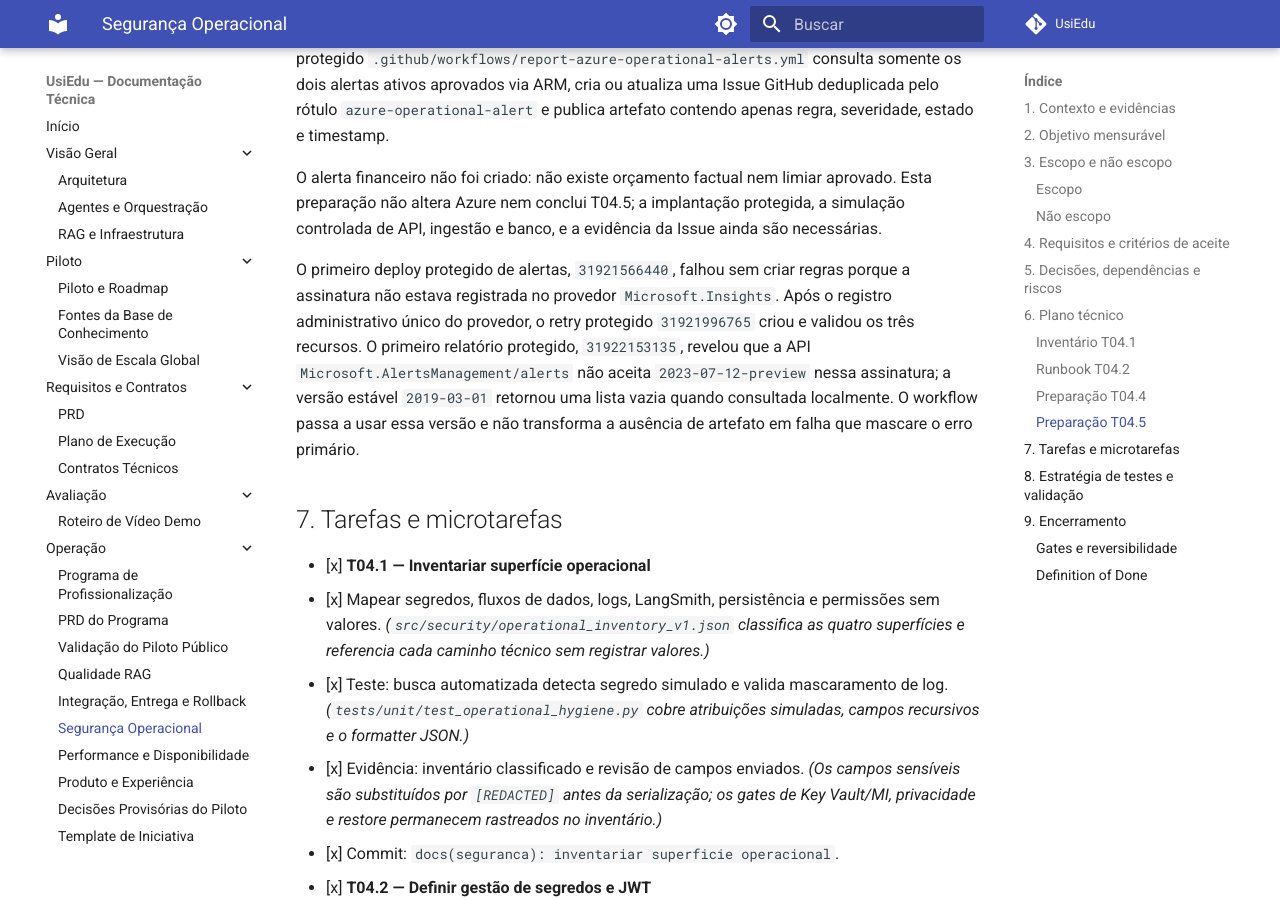
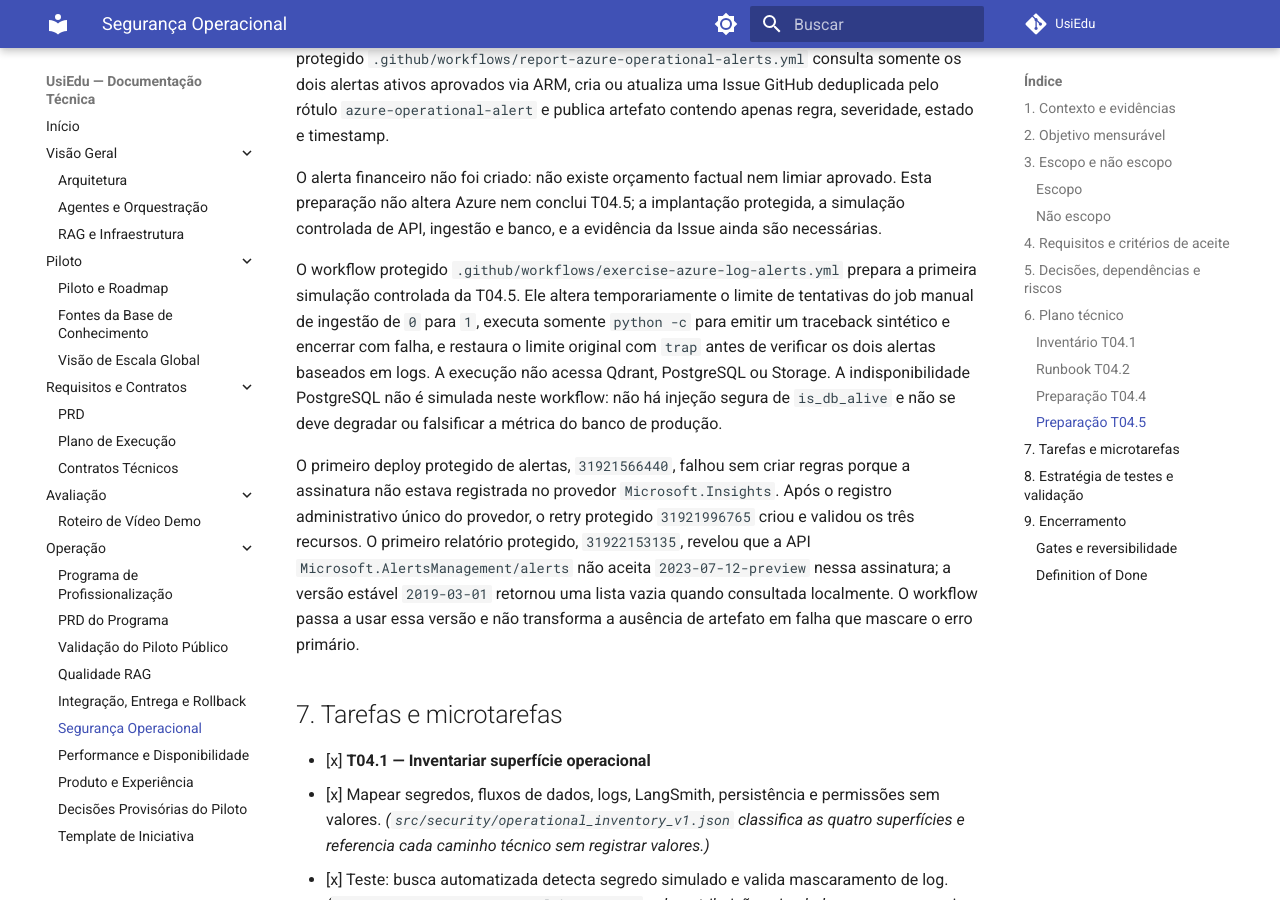
Before and after one commit to henriquebotelhogomes/UsiEdu, an MkDocs documentation site: the page built from docs/profissionalizacao/04-seguranca-operacional.md, in a window 1280 px wide and 900 px high, scrolled down 8741 px. Built offline with MkDocs 1.6.1 and Material for MkDocs 9.7.7, drawn with Linux system fonts in a browser that asks for light colours; comment, search, counter and statistics services are not loaded.

Commit message:
ops(seguranca): simular alertas de log
Co-authored-by: Copilot App <223556219+Copilot@users.noreply.github.com>

```diff
--- a/docs/profissionalizacao/04-seguranca-operacional.md
+++ b/docs/profissionalizacao/04-seguranca-operacional.md
@@ -316,6 +316,16 @@ aprovado. Esta preparação não altera Azure nem conclui T04.5; a implantação
 protegida, a simulação controlada de API, ingestão e banco, e a evidência da
 Issue ainda são necessárias.
 
+O workflow protegido
+`.github/workflows/exercise-azure-log-alerts.yml` prepara a primeira simulação
+controlada da T04.5. Ele altera temporariamente o limite de tentativas do job
+manual de ingestão de `0` para `1`, executa somente `python -c` para emitir um
+traceback sintético e encerrar com falha, e restaura o limite original com
+`trap` antes de verificar os dois alertas baseados em logs. A execução não
+acessa Qdrant, PostgreSQL ou Storage. A indisponibilidade PostgreSQL não é
+simulada neste workflow: não há injeção segura de `is_db_alive` e não se deve
+degradar ou falsificar a métrica do banco de produção.
+
 O primeiro deploy protegido de alertas, `31921566440`, falhou sem criar regras
 porque a assinatura não estava registrada no provedor `Microsoft.Insights`.
 Após o registro administrativo único do provedor, o retry protegido
```
Also changed, not shown: 2 other files.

== WHAT TO WORK ON ==
Restate every line above word for word. Do not carry over the images.

== COMPLETED EXERCISE ==
Before and after one commit to henriquebotelhogomes/UsiEdu, an MkDocs documentation site: the page built from docs/profissionalizacao/04-seguranca-operacional.md, in a window 1280 px wide and 900 px high, scrolled down 8741 px. Built offline with MkDocs 1.6.1 and Material for MkDocs 9.7.7, drawn with Linux system fonts in a browser that asks for light colours; comment, search, counter and statistics services are not loaded.

Commit message:
ops(seguranca): simular alertas de log
Co-authored-by: Copilot App <223556219+Copilot@users.noreply.github.com>

```diff
--- a/docs/profissionalizacao/04-seguranca-operacional.md
+++ b/docs/profissionalizacao/04-seguranca-operacional.md
@@ -316,6 +316,16 @@ aprovado. Esta preparação não altera Azure nem conclui T04.5; a implantação
 protegida, a simulação controlada de API, ingestão e banco, e a evidência da
 Issue ainda são necessárias.
 
+O workflow protegido
+`.github/workflows/exercise-azure-log-alerts.yml` prepara a primeira simulação
+controlada da T04.5. Ele altera temporariamente o limite de tentativas do job
+manual de ingestão de `0` para `1`, executa somente `python -c` para emitir um
+traceback sintético e encerrar com falha, e restaura o limite original com
+`trap` antes de verificar os dois alertas baseados em logs. A execução não
+acessa Qdrant, PostgreSQL ou Storage. A indisponibilidade PostgreSQL não é
+simulada neste workflow: não há injeção segura de `is_db_alive` e não se deve
+degradar ou falsificar a métrica do banco de produção.
+
 O primeiro deploy protegido de alertas, `31921566440`, falhou sem criar regras
 porque a assinatura não estava registrada no provedor `Microsoft.Insights`.
 Após o registro administrativo único do provedor, o retry protegido
```
Also changed, not shown: 2 other files.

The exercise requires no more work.